--- Excerpted data Enclosed Below ---
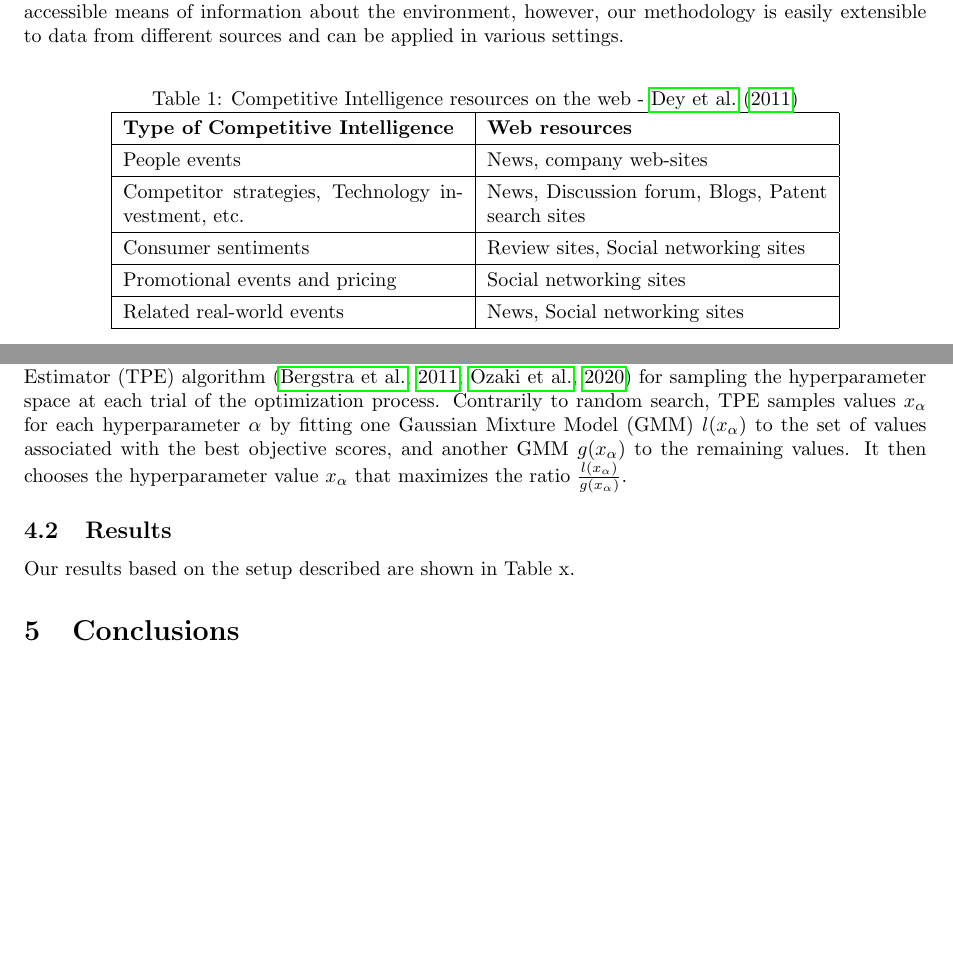
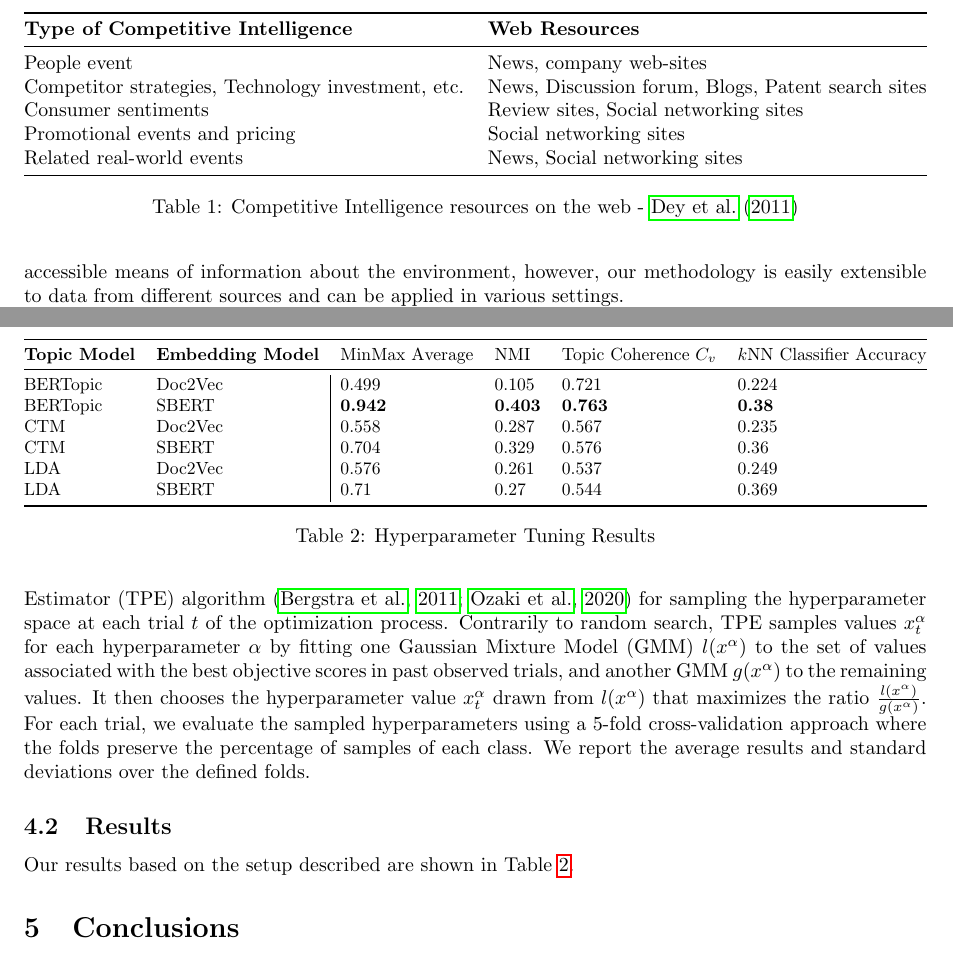
Before and after one commit to stuartgo/mapintel, a LaTeX paper (experiments/research/main.tex): two parts of pages 3 and 7 of 9 before the commit and two parts of pages 4 and 8 of 10 after it, joined at a grey line, cut so that both start at the same text, the shorter picture padded with empty space. Compiled offline with pdfLaTeX.

Commit message:
Add results table and update paths to assets folder

```diff
--- a/experiments/research/main.tex
+++ b/experiments/research/main.tex
@@ -5,9 +5,10 @@
 \usepackage{amsmath}
 % \usepackage{amssymb}
 \usepackage{float}
-% \usepackage{graphicx}
+\usepackage{graphicx}
 \usepackage[authoryear]{natbib}
 \usepackage{hyperref}
+\usepackage{booktabs}
 % \usepackage{authblk}
 \usepackage[margin=1in]{geometry}
 \usepackage{pgfplots}
@@ -76,30 +77,24 @@ The system is scalable to large amounts of data, is dynamic as it regularly inte
 \end{figure}
 
 \subsection{Indexing} \label{indexing}
-In this work we decided to focus on how NLP and particularly sentence embeddings could help in organizing, exploring, and retrieving text documents in the CI domain. As already stated, there are multiple sources of CI, and different information can be obtained from these. \citet{dey2011} shows in Table \ref{ci_resources} what kind of information can be acquired from these sources, particularly the ones that are easily available through the web. We decided to work mainly with news articles as they provide a general and accessible means of information about the environment, however, our methodology is easily extensible to data from different sources and can be applied in various settings.
+In this work we decided to focus on how NLP and particularly sentence embeddings could help in organizing, exploring, and retrieving text documents in the CI domain. As already stated, there are multiple sources of CI, and different information can be obtained from these. \citet{dey2011} shows in Table \ref{table1} what kind of information can be acquired from these sources, particularly the ones that are easily available through the web. We decided to work mainly with news articles as they provide a general and accessible means of information about the environment, however, our methodology is easily extensible to data from different sources and can be applied in various settings.
 
 % Is it ok to put this table from another paper here in the way it is presented?
-\renewcommand{\arraystretch}{1.3}
-\begin{table}[h!]
-  \begin{center}
-    \caption{Competitive Intelligence resources on the web - \citet{dey2011}}
-    \label{ci_resources}
-    \begin{tabular}{ |p{6cm}|p{6cm}| }
-	  \hline
-      \textbf{Type of Competitive Intelligence} & \textbf{Web resources} \\
-      \hline
-	  People events & News, company web-sites \\
-	  \hline
-	  Competitor strategies, Technology investment, etc. & News, Discussion forum, Blogs, Patent search sites \\
-	  \hline
-	  Consumer sentiments & Review sites, Social networking sites \\
-	  \hline
-	  Promotional events and pricing & Social networking sites \\
-	  \hline
-	  Related real-world events & News, Social networking sites \\
-	  \hline
-    \end{tabular}
-  \end{center}
+\begin{table}[]
+  \centering
+  \resizebox{\textwidth}{!}{%
+    \begin{tabular}{@{}ll@{}}
+      \toprule
+      \textbf{Type of Competitive Intelligence}          & \textbf{Web Resources}                             \\ \midrule
+      People event                                       & News, company web-sites                            \\
+      Competitor strategies, Technology investment, etc. & News, Discussion forum, Blogs, Patent search sites \\
+      Consumer sentiments                                & Review sites, Social networking sites              \\
+      Promotional events and pricing                     & Social networking sites                            \\
+      Related real-world events                          & News, Social networking sites                      \\ \bottomrule
+    \end{tabular}%
+  }
+  \caption{Competitive Intelligence resources on the web - \citet{dey2011}}
+  \label{table1}
 \end{table}
 
 To obtain news articles from multiple international sources, we use a REST API\footnote{\href{https://newsapi.org/}{newsapi.org}}. The API retrieves the articles, as well as their metadata, consisting of attributes such as source, author, title, description, content, category, URL, and publication date and time. We use this API to feed the system with updated data on a schedule while focusing on articles written in English from a set of predefined categories (business, entertainment, general, health, science, sports, technology).
@@ -186,11 +181,29 @@ We use three main metrics to guide our model comparison:
   \item \textbf{Topic coherence}: measure the quality of the words that describe each topic by applying the $C_v$ metric \citep{roder2015} indicating whether the words that compose a given topic support each other.
 \end{itemize}
 
-We don't set the hyperparameters of the models we compare apriori as we believe they can have a significant impact on the evaluation. For that reason, we perform hyperparameter tuning using a multi-objective approach to optimize the three metrics specified previously. We use the Tree-structured Parzen Estimator (TPE) algorithm \citep{bergstra2011, ozaki2020} for sampling the hyperparameter space at each trial of the optimization process. Contrarily to random search, TPE samples values $x_\alpha$ for each hyperparameter $\alpha$ by fitting one Gaussian Mixture Model (GMM) $l(x_\alpha)$ to the set of values associated with the best objective scores, and another GMM $g(x_\alpha)$ to the remaining values. It then chooses the hyperparameter value $x_\alpha$ that maximizes the ratio $\frac{l(x_\alpha)}{g(x_\alpha)}$.
+% l and g are the GMM densities. Basically we choose the hyperparameter that has the largest likelihood of belonging to the density l in relation to g
+We don't set the hyperparameters of the models we compare apriori as we believe they can have a significant impact on the evaluation. For that reason, we perform hyperparameter tuning using a multi-objective approach to optimize the three metrics specified previously. We use the Tree-structured Parzen Estimator (TPE) algorithm \citep{bergstra2011, ozaki2020} for sampling the hyperparameter space at each trial $t$ of the optimization process. Contrarily to random search, TPE samples values $x_t^\alpha$ for each hyperparameter $\alpha$ by fitting one Gaussian Mixture Model (GMM) $l(x^\alpha)$ to the set of values associated with the best objective scores in past observed trials, and another GMM $g(x^\alpha)$ to the remaining values. It then chooses the hyperparameter value $x_t^\alpha$ drawn from $l(x^\alpha)$ that maximizes the ratio $\frac{l(x^\alpha)}{g(x^\alpha)}$. For each trial, we evaluate the sampled hyperparameters using a 5-fold cross-validation approach where the folds preserve the percentage of samples of each class. We report the average results and standard deviations over the defined folds.
 
 \subsection{Results}
 % Justify the choice of SBERT using some of the results in their paper
-Our results based on the setup described are shown in Table x.
+Our results based on the setup described are shown in Table \ref{table2}.
+\begin{table}[]
+  \centering
+  \resizebox{\textwidth}{!}{%
+    \begin{tabular}{@{}llllll@{}}
+      \toprule
+      \textbf{Topic Model} & \textbf{Embedding Model}     & MinMax Average      & NMI            & Topic Coherence $C_v$   & $k$NN Classifier Accuracy \\ \midrule
+      BERTopic             & \multicolumn{1}{l|}{Doc2Vec} & 0.499               & 0.105          & 0.721                   & 0.224                     \\
+      BERTopic             & \multicolumn{1}{l|}{SBERT}   & \textbf{0.942}      & \textbf{0.403} & \textbf{0.763}          & \textbf{0.38}             \\
+      CTM                  & \multicolumn{1}{l|}{Doc2Vec} & 0.558               & 0.287          & 0.567                   & 0.235                     \\
+      CTM                  & \multicolumn{1}{l|}{SBERT}   & 0.704               & 0.329          & 0.576                   & 0.36                      \\
+      LDA                  & \multicolumn{1}{l|}{Doc2Vec} & 0.576               & 0.261          & 0.537                   & 0.249                     \\
+      LDA                  & \multicolumn{1}{l|}{SBERT}   & 0.71                & 0.27           & 0.544                   & 0.369                     \\ \bottomrule
+    \end{tabular}%
+  }
+  \caption{Hyperparameter Tuning Results}
+  \label{table2}
+\end{table}
 
 \section{Conclusions}
 Explain what you have learned and how that influences your next steps. Why does what you discovered matter?
```
Also changed, not shown: experiments/research/main.pdf, experiments/research/main.tex (8 more changed lines).
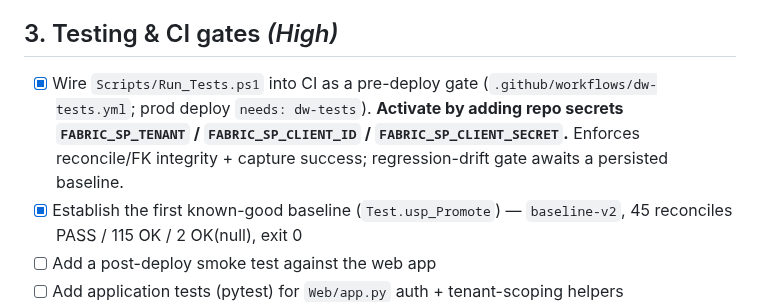
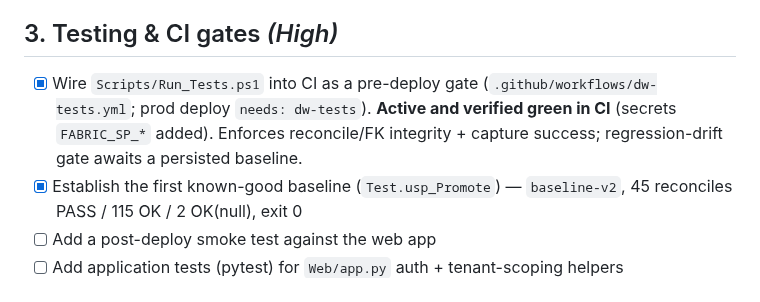
Before and after one commit to aihigginson/dentally, a Markdown page: ROADMAP.md, the part around the change. Drawn GitHub-style.

Commit message:
docs: CI deploy gate verified green (dw-tests run #1)
Co-Authored-By: Claude Opus 4.8 <noreply@anthropic.com>

```diff
--- a/ROADMAP.md
+++ b/ROADMAP.md
@@ -28,7 +28,7 @@ Status legend: `[ ]` todo &nbsp; `[~]` in progress &nbsp; `[x]` done
 
 ## 3. Testing & CI gates  _(High)_
 
-- [x] Wire `Scripts/Run_Tests.ps1` into CI as a pre-deploy gate (`.github/workflows/dw-tests.yml`; prod deploy `needs: dw-tests`). **Activate by adding repo secrets `FABRIC_SP_TENANT` / `FABRIC_SP_CLIENT_ID` / `FABRIC_SP_CLIENT_SECRET`.** Enforces reconcile/FK integrity + capture success; regression-drift gate awaits a persisted baseline.
+- [x] Wire `Scripts/Run_Tests.ps1` into CI as a pre-deploy gate (`.github/workflows/dw-tests.yml`; prod deploy `needs: dw-tests`). **Active and verified green in CI** (secrets `FABRIC_SP_*` added). Enforces reconcile/FK integrity + capture success; regression-drift gate awaits a persisted baseline.
 - [x] Establish the first known-good baseline (`Test.usp_Promote`) — `baseline-v2`, 45 reconciles PASS / 115 OK / 2 OK(null), exit 0
 - [ ] Add a post-deploy smoke test against the web app
 - [ ] Add application tests (pytest) for `Web/app.py` auth + tenant-scoping helpers
```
--- End of Enclosed Excerpted data ---
**Required work**
The lines to show are those in the data above that include "label".

**Result of the task**
 \subsection{Indexing} \label{indexing}
-    \label{ci_resources}
+  \label{table1}
+  \label{table2}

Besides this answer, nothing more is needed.